Should photos that might inflame violence be suppressed by the government? KabulPress.org yesterday published a photo of imprisoned journalist, Parwiz Kambakhsh. The Afghan government may see this as inflammatory, and the photo was possibly taken against Afghan law. Nevertheless, KabulPress.org has published the photo, and it will undoubtedly appear in publications around the world.
In recent days, U.S. President Obama is receiving criticism from the world’s media for not releasing new photos of U.S. military abuse of detainees in Afghanistan and Iraq. For a president who promised a more open government, this is an apparent about-face. However, the U.S, is a huge country with many different factions—including a large ultra-conservative group committed to seeing that his progressive policies fail.
The U.S. government must lead all the people, and perhaps Obama’s decision contains hidden wisdom. The U.S. faces great internal problems in economics and healthcare. Millions of Americans are unemployed, and to succeed, Obama must have as much support from the people as possible. Truthfully, nothing new can be revealed by these new photos. Nearly every American regrets that Iraq and Afghanistan were terrible mistakes that need a fresh approach.
For Obama to openly support the release of these photos may pointlessly provide ammunition to those who criticize him for leading the U.S. to total collapse. He does not need to feed this sentiment. The American free press will spread these photos far and wide. Those who print or possess them in the U.S. will not be arrested or jailed. They will be openly discussed and steps will be taken to see that justice prevails for the victims. This is happening every day in the U.S. as support grows for prosecuting Bush, Cheney, Rumsfeld and their cohorts for lying to the American people and Congress.
I was in Kabul when reports of U.S. soldiers desecrating the Koran at Guantanamo hit the headlines. Westerners, no matter how noble their work, were forced into lockdown and feared for their lives. Afghan businesses that depended on their dollars laid off Afghan workers, and progressive thought was snuffed by opportunistic Mullahs who convinced gullible followers that Westerners were destroying Islam. It could be argued that this was the beginning of the anti-West cynicism that has engulfed Afghanistan in recent years. To me, the articles in American magazines that trumpeted the alleged desecration were a disaster. They were the equivalent of donating truckloads of AK-47s to the Mullahs.
This is a problem for a free press. Releasing photos of Parwiz could make his life in prison more difficult. Or, it could spark a movement that ends in his quick release. It is rumored that Karzai will release Parwiz after the election (if he is elected). To do so before, could release a firestorm favoring the anti-progressive Mullahs. Maybe it is best that Karzai wait another two months, just as it might be better that Obama not publicly consent to release photos of abuse at this time.

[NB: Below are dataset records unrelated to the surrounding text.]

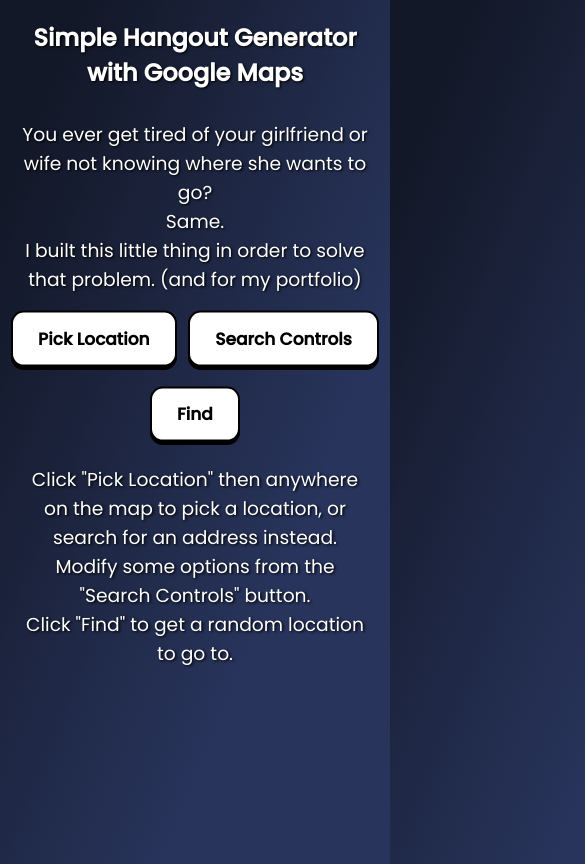
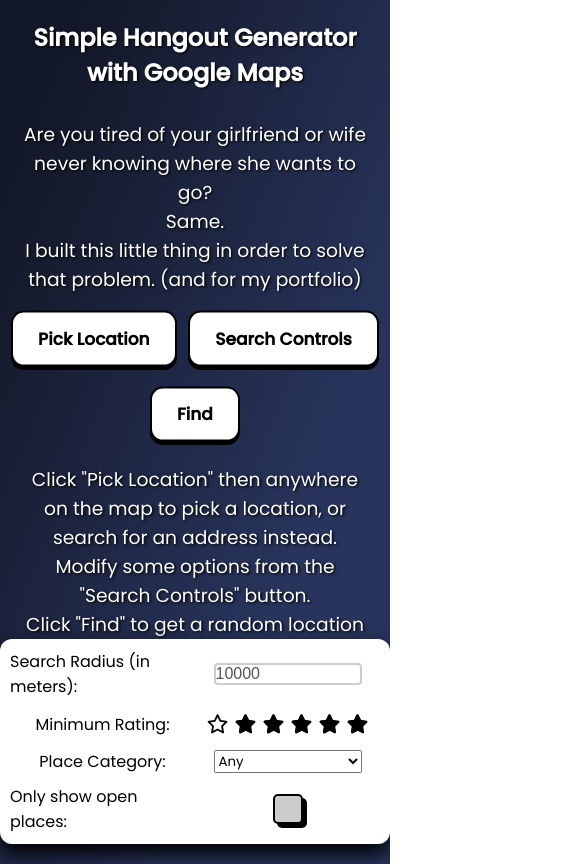
Before and after one commit to seifhamdy/hangout-generator-google-maps-api, a plain HTML site: page index.html in a window 390 px wide. Shown: the top 864 px of the page, 585 px wide, since content can reach past the window. Drawn offline with Linux system fonts and the light colour scheme; some packages are replaced by stand-ins of ours.

Commit message:
basic mobile support

```diff
--- a/css/style.css
+++ b/css/style.css
@@ -257,3 +257,28 @@ iframe {
 .checkbox_container input:checked ~ .checkmark:after {
   display: block;
 }
+
+/* Mobile Styles */
+@media (max-width: 768px) {
+  #map-container,
+  #controls {
+    top: auto;
+    bottom: 0;
+    left: 0;
+    width: 100%;
+    opacity: 1;
+    transition: none;
+  }
+
+  #controls {
+    left: 0;
+    transform: none;
+    width: 100%;
+    max-width: none;
+  }
+
+  .rate > label:before {
+    font-size: 1.2rem;
+  }
+
+}
--- a/index.html
+++ b/index.html
@@ -26,7 +26,7 @@
     <section class="desc">
       <h1>Simple Hangout Generator with Google Maps</h1>
       <h3>
-        You ever get tired of your girlfriend or wife not knowing where she
+        Are you tired of your girlfriend or wife never knowing where she
         wants to go? <br />
         Same. <br />
         I built this little thing in order to solve that problem. (and for my portfolio)
```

In either case, it is best for the media to apply consistent pressure on governments. A free press must comment, but must be aware of its power to corrupt. Every situation is unique and should be judged individually, and reactions of readers to news should be considered as carefully as journalists consider their stories. This is why reader comments are encouraged in Kabulpress—so that many points of view may be considered. This is the meaning of a free press.